Graduating classes experienced similar increases in diversity, according to the Middle States report. Minorities comprised 12 percent of the Class of ’04, versus 20 percent of the Class of ’14. 

The self-study also reveals incoming classes boasting more impressive test scores with each year. 

The average high school GPA range for the Class of ’04 was 3.40-3.88 with an SAT range of 1160-1300, compared to a range of 3.61-4.00 and 1230-1370 for the Class of ’14.

Beyond the numbers, the overall quality of University students has improved in the last 10 years, according to Merritt.

“The student body has changed a lot since 2000,” Merritt said. “They are much more capable of taking on more. The students are more involved and active.”

In addition to campus life, current students demonstrate a greater interest in pursuing multiple majors, minors and concentrations. As such, the core curriculum revisions for the Class of ’15 and every subsequent class reflect this heightened desire to explore numerous areas of study, according to Scholz.

The Middle States self-study cites the core curriculum revisions for both the College of Liberal Arts & Sciences and the School of Business as major achievements for the University in the last 10 years. 

According to the report, the new curricula were implemented with the mission statement in mind, revealing a dedication to both progress and University values and traditions.

“I often find that, at Villanova, we feel we are entitled to our reputation as a very substantial and bona fide institution,” Merritt said. “With Middle States, we now have data to support these feelings.”

The self-study’s evaluation of leadership and governance on campus –– in particular, Student Government Association –– suggests greater continuity within the organization.

“In the recommendation, Middle States suggests we evaluate the roles of offices with attention to our constitution,” Student Body President Bridget Halligan said. “This is something we’ve been cognizant of. We do believe the transitions of officers shouldn’t disrupt the structure and path of the organization.”

According to the Middle States report, the structure of SGA should not be contingent on the incumbent president and vice president.
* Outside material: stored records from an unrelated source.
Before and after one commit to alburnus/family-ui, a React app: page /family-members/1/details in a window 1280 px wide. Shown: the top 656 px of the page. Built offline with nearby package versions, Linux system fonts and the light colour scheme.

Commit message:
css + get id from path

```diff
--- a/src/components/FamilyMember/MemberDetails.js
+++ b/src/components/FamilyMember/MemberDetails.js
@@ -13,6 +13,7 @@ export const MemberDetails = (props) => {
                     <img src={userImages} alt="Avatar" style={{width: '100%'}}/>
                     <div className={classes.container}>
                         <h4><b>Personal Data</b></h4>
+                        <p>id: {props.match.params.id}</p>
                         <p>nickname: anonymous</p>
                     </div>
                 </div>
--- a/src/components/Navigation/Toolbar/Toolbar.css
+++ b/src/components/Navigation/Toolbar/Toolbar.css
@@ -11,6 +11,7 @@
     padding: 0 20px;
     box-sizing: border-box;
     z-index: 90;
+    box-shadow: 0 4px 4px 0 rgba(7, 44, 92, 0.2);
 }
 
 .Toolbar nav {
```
Rather, SGA should adopt a formal organization to ensure greater stability from year to year.

Since the self-study was last conducted in 2001, the statistics and recommendations indicate that collectively, the University is progressing and adapting to a more global student body, without abandoning its core values.

“I think the recommendations are important, not just for SGA but for all aspects of the University,” Halligan said. “I think Middle States shows that the Villanova community is committed to positive growth while keeping our mission a priority.”